■ WORK REQUIRED: Looking through the records below, please work out how many lines contain "grid". Give only that number.

Records from a dataset:

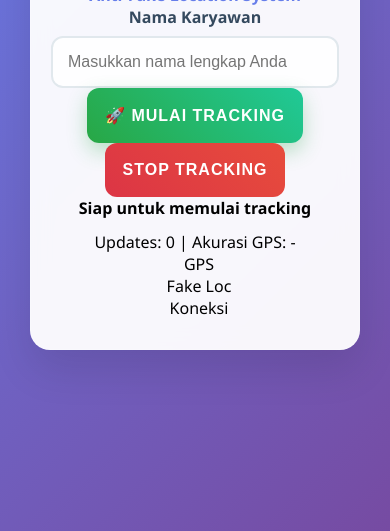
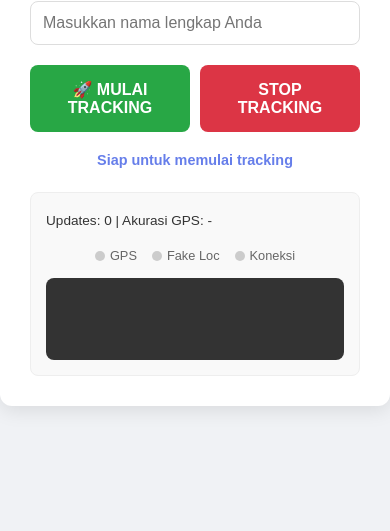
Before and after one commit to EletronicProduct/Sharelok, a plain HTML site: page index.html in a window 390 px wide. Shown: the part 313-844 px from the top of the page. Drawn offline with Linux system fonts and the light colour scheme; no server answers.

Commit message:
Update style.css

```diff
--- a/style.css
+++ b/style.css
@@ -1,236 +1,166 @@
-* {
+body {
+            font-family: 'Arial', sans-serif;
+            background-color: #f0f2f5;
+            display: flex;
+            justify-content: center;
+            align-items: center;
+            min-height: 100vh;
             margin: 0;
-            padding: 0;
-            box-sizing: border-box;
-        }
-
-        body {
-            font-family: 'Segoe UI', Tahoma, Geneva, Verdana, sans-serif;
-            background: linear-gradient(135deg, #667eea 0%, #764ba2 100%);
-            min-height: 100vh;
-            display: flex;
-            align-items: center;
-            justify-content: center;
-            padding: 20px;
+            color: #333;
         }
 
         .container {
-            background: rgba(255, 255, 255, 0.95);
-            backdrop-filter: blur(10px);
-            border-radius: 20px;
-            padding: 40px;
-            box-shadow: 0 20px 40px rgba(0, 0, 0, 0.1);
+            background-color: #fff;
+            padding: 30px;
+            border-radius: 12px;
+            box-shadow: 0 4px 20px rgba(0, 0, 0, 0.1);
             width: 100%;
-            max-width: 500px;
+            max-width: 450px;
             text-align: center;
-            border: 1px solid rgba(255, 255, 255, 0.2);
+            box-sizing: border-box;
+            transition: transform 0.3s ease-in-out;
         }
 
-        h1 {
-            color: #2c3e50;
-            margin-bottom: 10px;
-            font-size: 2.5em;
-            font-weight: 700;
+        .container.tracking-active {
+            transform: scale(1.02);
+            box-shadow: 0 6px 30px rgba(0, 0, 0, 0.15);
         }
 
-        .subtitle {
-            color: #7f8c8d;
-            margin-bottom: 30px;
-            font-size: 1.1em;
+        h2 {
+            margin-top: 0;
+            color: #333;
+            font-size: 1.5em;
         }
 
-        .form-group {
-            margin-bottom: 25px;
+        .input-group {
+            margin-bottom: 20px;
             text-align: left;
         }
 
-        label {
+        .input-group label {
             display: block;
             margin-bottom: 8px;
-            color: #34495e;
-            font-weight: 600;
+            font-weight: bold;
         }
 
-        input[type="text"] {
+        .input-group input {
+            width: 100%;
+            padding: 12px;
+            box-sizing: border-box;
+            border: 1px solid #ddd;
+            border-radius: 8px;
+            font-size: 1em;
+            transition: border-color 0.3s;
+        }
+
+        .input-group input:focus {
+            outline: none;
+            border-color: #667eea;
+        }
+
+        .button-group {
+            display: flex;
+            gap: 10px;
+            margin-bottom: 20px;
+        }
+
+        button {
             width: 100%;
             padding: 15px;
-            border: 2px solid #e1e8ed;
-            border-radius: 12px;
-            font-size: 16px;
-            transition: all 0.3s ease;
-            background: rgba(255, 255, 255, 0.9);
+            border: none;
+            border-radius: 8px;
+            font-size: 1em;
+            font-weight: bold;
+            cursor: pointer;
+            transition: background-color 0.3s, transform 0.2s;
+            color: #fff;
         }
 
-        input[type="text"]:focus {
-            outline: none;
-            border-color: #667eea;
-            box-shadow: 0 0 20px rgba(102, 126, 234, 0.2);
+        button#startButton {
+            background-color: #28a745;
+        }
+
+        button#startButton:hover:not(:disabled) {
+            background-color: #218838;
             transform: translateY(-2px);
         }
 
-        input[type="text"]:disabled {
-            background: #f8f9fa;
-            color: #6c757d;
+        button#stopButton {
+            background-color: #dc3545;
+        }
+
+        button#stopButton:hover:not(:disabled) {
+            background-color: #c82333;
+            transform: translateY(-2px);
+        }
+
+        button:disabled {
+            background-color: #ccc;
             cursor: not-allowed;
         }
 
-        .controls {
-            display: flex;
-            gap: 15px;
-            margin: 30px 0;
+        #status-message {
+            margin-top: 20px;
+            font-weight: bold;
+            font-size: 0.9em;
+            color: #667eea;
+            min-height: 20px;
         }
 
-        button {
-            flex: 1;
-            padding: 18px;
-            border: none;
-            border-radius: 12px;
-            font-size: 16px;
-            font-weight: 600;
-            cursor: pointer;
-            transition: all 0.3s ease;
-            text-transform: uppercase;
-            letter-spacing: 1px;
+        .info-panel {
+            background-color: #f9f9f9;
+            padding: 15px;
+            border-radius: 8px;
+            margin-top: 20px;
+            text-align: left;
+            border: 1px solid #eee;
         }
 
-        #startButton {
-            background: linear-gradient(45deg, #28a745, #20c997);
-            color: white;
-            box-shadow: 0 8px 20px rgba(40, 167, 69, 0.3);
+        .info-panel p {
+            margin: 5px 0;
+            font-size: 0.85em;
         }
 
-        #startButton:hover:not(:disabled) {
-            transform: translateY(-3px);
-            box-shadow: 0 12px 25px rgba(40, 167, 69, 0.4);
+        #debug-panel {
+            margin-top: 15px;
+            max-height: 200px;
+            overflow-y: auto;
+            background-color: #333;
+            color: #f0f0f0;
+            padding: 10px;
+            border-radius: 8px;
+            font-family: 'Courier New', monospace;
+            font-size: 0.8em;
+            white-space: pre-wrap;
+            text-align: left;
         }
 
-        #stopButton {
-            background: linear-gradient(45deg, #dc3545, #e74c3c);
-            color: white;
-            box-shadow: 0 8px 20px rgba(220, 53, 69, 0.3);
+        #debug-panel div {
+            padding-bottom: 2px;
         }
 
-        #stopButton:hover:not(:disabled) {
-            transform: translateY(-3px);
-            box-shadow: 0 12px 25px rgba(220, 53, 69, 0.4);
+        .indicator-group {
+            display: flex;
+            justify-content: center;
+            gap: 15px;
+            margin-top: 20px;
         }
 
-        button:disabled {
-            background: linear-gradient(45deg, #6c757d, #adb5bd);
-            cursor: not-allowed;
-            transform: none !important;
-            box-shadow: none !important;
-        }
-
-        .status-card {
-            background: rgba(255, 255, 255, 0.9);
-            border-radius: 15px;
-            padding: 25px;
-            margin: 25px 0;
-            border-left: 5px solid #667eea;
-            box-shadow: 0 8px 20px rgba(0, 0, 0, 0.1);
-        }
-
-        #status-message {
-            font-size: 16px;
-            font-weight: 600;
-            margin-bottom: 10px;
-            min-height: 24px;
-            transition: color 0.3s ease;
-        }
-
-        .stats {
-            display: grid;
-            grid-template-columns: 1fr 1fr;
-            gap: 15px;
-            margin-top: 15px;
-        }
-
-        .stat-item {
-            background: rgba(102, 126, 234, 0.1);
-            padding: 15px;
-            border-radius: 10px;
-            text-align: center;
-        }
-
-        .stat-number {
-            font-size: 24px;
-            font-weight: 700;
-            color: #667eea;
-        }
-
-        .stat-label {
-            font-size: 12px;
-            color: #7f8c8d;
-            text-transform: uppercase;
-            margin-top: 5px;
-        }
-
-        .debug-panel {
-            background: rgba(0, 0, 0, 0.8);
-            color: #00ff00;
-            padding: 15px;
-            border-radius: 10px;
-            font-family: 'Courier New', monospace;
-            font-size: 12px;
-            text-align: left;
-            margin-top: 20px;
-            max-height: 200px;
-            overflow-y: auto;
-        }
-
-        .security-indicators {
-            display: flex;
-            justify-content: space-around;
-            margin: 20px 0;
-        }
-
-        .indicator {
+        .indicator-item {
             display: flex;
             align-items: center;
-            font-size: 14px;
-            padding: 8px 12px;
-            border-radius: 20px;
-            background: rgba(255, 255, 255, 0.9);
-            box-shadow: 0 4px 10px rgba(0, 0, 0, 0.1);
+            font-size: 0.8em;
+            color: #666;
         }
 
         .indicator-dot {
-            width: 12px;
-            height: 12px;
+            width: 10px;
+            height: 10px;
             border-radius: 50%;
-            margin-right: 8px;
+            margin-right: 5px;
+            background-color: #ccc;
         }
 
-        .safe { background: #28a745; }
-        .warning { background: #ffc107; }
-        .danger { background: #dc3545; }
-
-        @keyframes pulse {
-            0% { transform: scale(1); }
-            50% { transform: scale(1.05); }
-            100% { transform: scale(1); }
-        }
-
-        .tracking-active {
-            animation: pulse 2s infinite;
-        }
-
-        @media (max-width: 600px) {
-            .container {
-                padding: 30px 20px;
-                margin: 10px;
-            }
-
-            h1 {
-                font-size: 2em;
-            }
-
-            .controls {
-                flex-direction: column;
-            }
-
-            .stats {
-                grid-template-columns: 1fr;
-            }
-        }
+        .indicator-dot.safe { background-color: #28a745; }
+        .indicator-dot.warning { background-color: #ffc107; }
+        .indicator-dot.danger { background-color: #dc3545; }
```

■ RESULT OF THE TASK: 3